Doing the SplitS – part 2
In last issue’s Mod squad we looked at the basics of coil splitting – here Dave burrluck investigates some different concepts
You’ll already know that if you want to get the most from your humbucking pickup, then you’ll need fourconductor wiring. Don’t worry, you won’t lose your ‘vintage’ tone, but it’ll give you maximum flexibility, especially if you want to get some single-coil sounds.
One seemingly new concept is the ‘partial’ coil split. This was explained to me by luthier Brinsley Schwarz who, at the time, worked at Chandler Guitars in Richmond. As we said last issue, a coil-split is achieved by knocking out one coil. But that, on a lower-powered humbucker, can lead to a thin sound. The partial coil-split, however, puts a resistor between the split point and ground so some of the dumped coil is retained producing a slightly thicker, bigger sounding split. PRS is one mainstream company that, since the launch of the David Grissom DGT, installs a different value resistor for the neck and bridge pickup to achieve these ‘bigger’ sounding coil-splits. You can even use a variable resistor, like a volume control or (more usually) a smaller trim-pot, so you can tune in exactly how much of that dumped coil you want to hear.
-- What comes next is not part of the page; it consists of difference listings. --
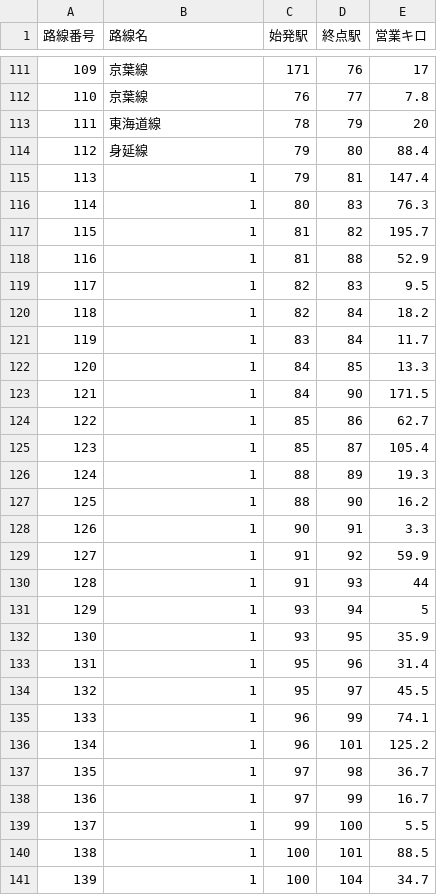
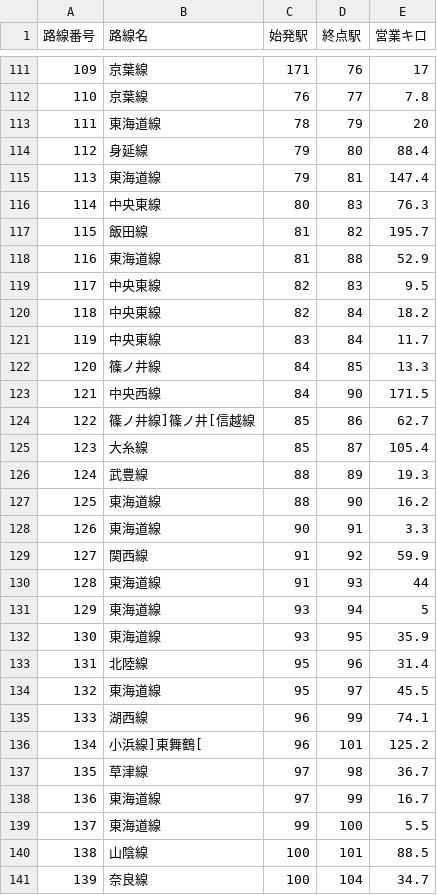
Before and after one commit to ochazuke1147/jr_path, a CSV file: route_data/route.csv, drawn as a sheet; only a part is shown, gaps mark what is left out; the diff covers the shown part only.

```diff
--- a/route_data/route.csv
+++ b/route_data/route.csv
@@ -114,28 +114,28 @@
 112,身延線,79,80,88.4
-113,1,79,81,147.4
-114,1,80,83,76.3
-115,1,81,82,195.7
-116,1,81,88,52.9
-117,1,82,83,9.5
-118,1,82,84,18.2
-119,1,83,84,11.7
-120,1,84,85,13.3
-121,1,84,90,171.5
-122,1,85,86,62.7
-123,1,85,87,105.4
-124,1,88,89,19.3
-125,1,88,90,16.2
-126,1,90,91,3.3
-127,1,91,92,59.9
-128,1,91,93,44
-129,1,93,94,5
-130,1,93,95,35.9
-131,1,95,96,31.4
-132,1,95,97,45.5
-133,1,96,99,74.1
-134,1,96,101,125.2
-135,1,97,98,36.7
-136,1,97,99,16.7
-137,1,99,100,5.5
-138,1,100,101,88.5
-139,1,100,104,34.7
+113,東海道線,79,81,147.4
+114,中央東線,80,83,76.3
+115,飯田線,81,82,195.7
+116,東海道線,81,88,52.9
+117,中央東線,82,83,9.5
+118,中央東線,82,84,18.2
+119,中央東線,83,84,11.7
+120,篠ノ井線,84,85,13.3
+121,中央西線,84,90,171.5
+122,篠ノ井線]篠ノ井[信越線,85,86,62.7
+123,大糸線,85,87,105.4
+124,武豊線,88,89,19.3
+125,東海道線,88,90,16.2
+126,東海道線,90,91,3.3
+127,関西線,91,92,59.9
+128,東海道線,91,93,44
+129,東海道線,93,94,5
+130,東海道線,93,95,35.9
+131,北陸線,95,96,31.4
+132,東海道線,95,97,45.5
+133,湖西線,96,99,74.1
+134,小浜線]東舞鶴[,96,101,125.2
+135,草津線,97,98,36.7
+136,東海道線,97,99,16.7
+137,東海道線,99,100,5.5
+138,山陰線,100,101,88.5
+139,奈良線,100,104,34.7
```
Also changed, not shown: 93 edited cells elsewhere in this file, 2 other files.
This turning down, rather than dumping, of one whole coil can also be achieved by taking the split output to your tone pot, so fully ‘on’ the pickup is split and, as you turn it down, the dumped coil is gradually reintroduced to voice the full humbucker before the tone cap reduces the high end as you’d expect. This humbucker-to-single coil graduation is the principle behind Trev Wilkinson’s Vari-Coil that you’ll find on various Fret-King and Vintage guitars. Another idea, the VCC (Voice Contour Control), used by Washburn, is to use a 500k linear ganged stereo pot to move from full series humbucking to that thinner and brighter (but still humcancelling) parallel mode.
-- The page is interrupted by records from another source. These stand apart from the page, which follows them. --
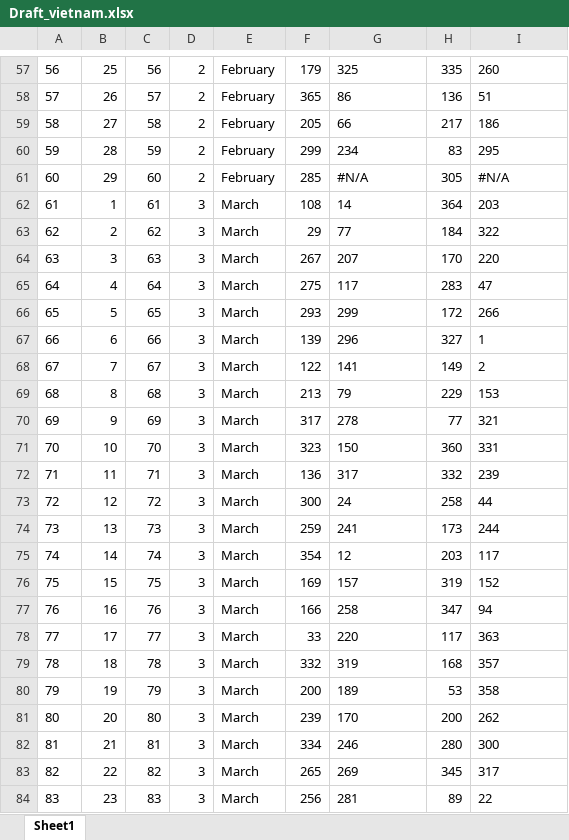
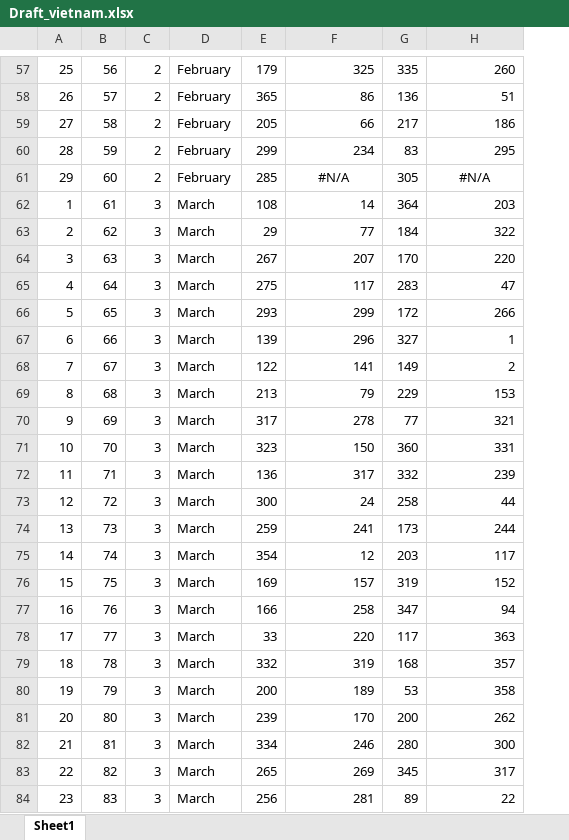
Before and after one commit to byuistats/data, an Excel workbook: Draft_vietnam/Draft_vietnam.xlsx, sheet Sheet1, drawn as a sheet; only a part is shown, gaps mark what is left out; values as stored, in another font and other column widths than the file's, no borders; removed rows and columns are numbered as before the commit, all else as after; the diff covers the shown part only; the diff names each change by its address in the sheet, - before the commit and + after, or states it on an @@ line.

```diff
--- a/Draft_vietnam/Draft_vietnam.xlsx (sheet Sheet1)
+++ b/Draft_vietnam/Draft_vietnam.xlsx (sheet Sheet1)
-column A, rows 57-84: 56 | 57 | 58 | 59 | 60 | 61 | 62 | 63 | 64 | 65 | 66 | 67 | 68 | 69 | 70 | 71 | 72 | 73 | 74 | 75 | 76 | 77 | 78 | 79 | 80 | 81 | 82 | 83
-F57:F60 alignment: left
+F57:F60 alignment: right
-H57:H60 alignment: left
+H57:H60 alignment: right
-F61 alignment: left
+F61 alignment: center
-H61 alignment: left
+H61 alignment: center
-F62:F84 alignment: left
+F62:F84 alignment: right
-H62:H84 alignment: left
+H62:H84 alignment: right
```
Also changed, not shown: 1 added row, 1 removed row and cell formats elsewhere in this sheet, 4 other files.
You don’t have to use the traditional coil-split to thin out a humbucker. Again, with an additional pot (or switch) you can filter the humbuckers, removing some bass, to simulate a single coil. This is the concept behind Reverend’s variable Bass Contour Control and Yamaha’s Dry Switch that was introduced on certain Revstar models. The neat thing is you don’t need a pickup with four-conductor wiring and it’ll also work on a fat-sounding P-90 or indeed any single coil. Aside from that extra pot (Reverend uses a 1meg ohm pot) all you need is a tone capacitor, again Reverend uses a .022microfarad. If you don’t want to install an additional pot, you can do the same thing on a switch for a pre-set bass cut – pretty much what you’ll find on Charvel’s Guthrie Govan models, called the ‘secret’ switch.
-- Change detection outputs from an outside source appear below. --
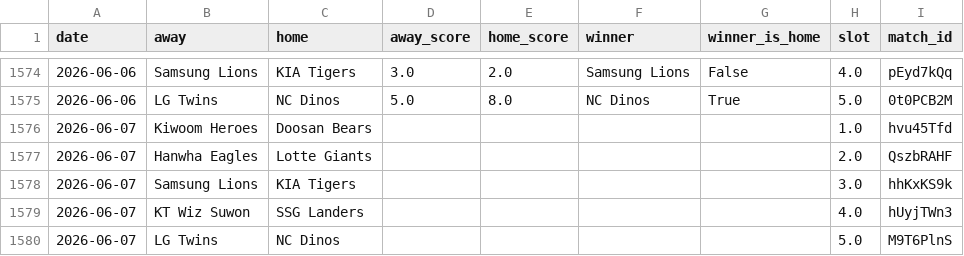
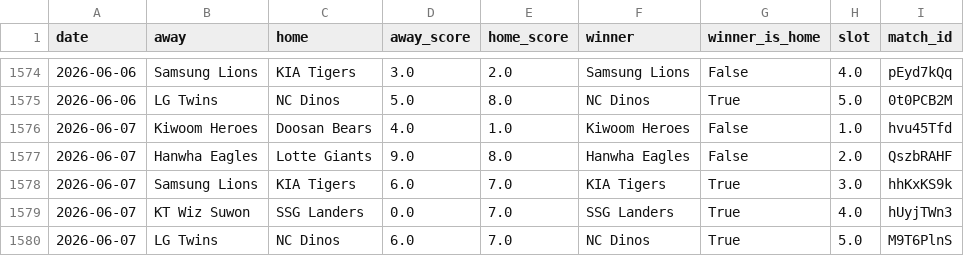
Before and after one commit to seung-min-lee/seung-min-lee-kbo-predictor, a CSV file: kbo_games.csv, drawn as a sheet; only a part is shown, gaps mark what is left out.

```diff
--- a/kbo_games.csv
+++ b/kbo_games.csv
@@ -1575,6 +1575,6 @@
 2026-06-06,LG Twins,NC Dinos,5.0,8.0,NC Dinos,True,5.0,0t0PCB2M
-2026-06-07,Kiwoom Heroes,Doosan Bears,,,,,1.0,hvu45Tfd
-2026-06-07,Hanwha Eagles,Lotte Giants,,,,,2.0,QszbRAHF
-2026-06-07,Samsung Lions,KIA Tigers,,,,,3.0,hhKxKS9k
-2026-06-07,KT Wiz Suwon,SSG Landers,,,,,4.0,hUyjTWn3
-2026-06-07,LG Twins,NC Dinos,,,,,5.0,M9T6PlnS
+2026-06-07,Kiwoom Heroes,Doosan Bears,4.0,1.0,Kiwoom Heroes,False,1.0,hvu45Tfd
+2026-06-07,Hanwha Eagles,Lotte Giants,9.0,8.0,Hanwha Eagles,False,2.0,QszbRAHF
+2026-06-07,Samsung Lions,KIA Tigers,6.0,7.0,KIA Tigers,True,3.0,hhKxKS9k
+2026-06-07,KT Wiz Suwon,SSG Landers,0.0,7.0,SSG Landers,True,4.0,hUyjTWn3
+2026-06-07,LG Twins,NC Dinos,6.0,7.0,NC Dinos,True,5.0,M9T6PlnS
```
Also changed, not shown: kbo_odds.csv, kbo_verify_log.csv, 1 other file.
Some companies call our classic coil-split a coil-tap. This is actually a different concept. When a coil has been wound to a certain percentage an output can be attached. The coil is then continued and the finish wire becomes the normal full coil output. This gives, for example, an overwound single coil, or a P90, two voices. When the two coils of a humbucker are both tapped we can achieve, for instance, a ‘hot’ and ‘vintage’ humbucking output.
I’m not saying Paul Reed Smith was the first to exploit this to achieve a more realistic single coil voice from a humbucker but he was the first I was aware of. The concept means one coil of the humbucker is tapped and the smaller percentage of that coil tap is added to the voiced single coil, increasing the number of coil winds we’re hearing and reducing the volume drop associated with a basic coil split. As a result it beefs up the single coil sound. The trouble is any of PRS’s ‘multi-tap’ humbuckers come only with a guitar and a £3k plus price tag – you can’t buy them without the guitar (aside from on eBay or Reverb). We’ve written about the UK’s Catswhisker S-bucker before and, as well as offering this tap function, the slug coil (the one that’s voiced in the tapped split mode) has six Fender-like magnetic poles to create one of the nicest-sounding humbucker/ single coil pickups we’ve heard.
Seymour Duncan offers options too. The Stag Mag loads two Fender-style single coils into a humbucking format, which can be wired in normal series humbucking or voiced as single coils. Then there’s the SH-16 59/Custom Hybrid. It uses the screw coil from a 59 and the slug coil from the higher output Custom (with a measured DC resistance of 7k ohms) and it’s that one that’s voiced with a standard split.
A conventional coil-split, where one coil is dumped to achieve a single coil sound from humbuckers, is so last year.
Micro switches are one way to control your coil-split tones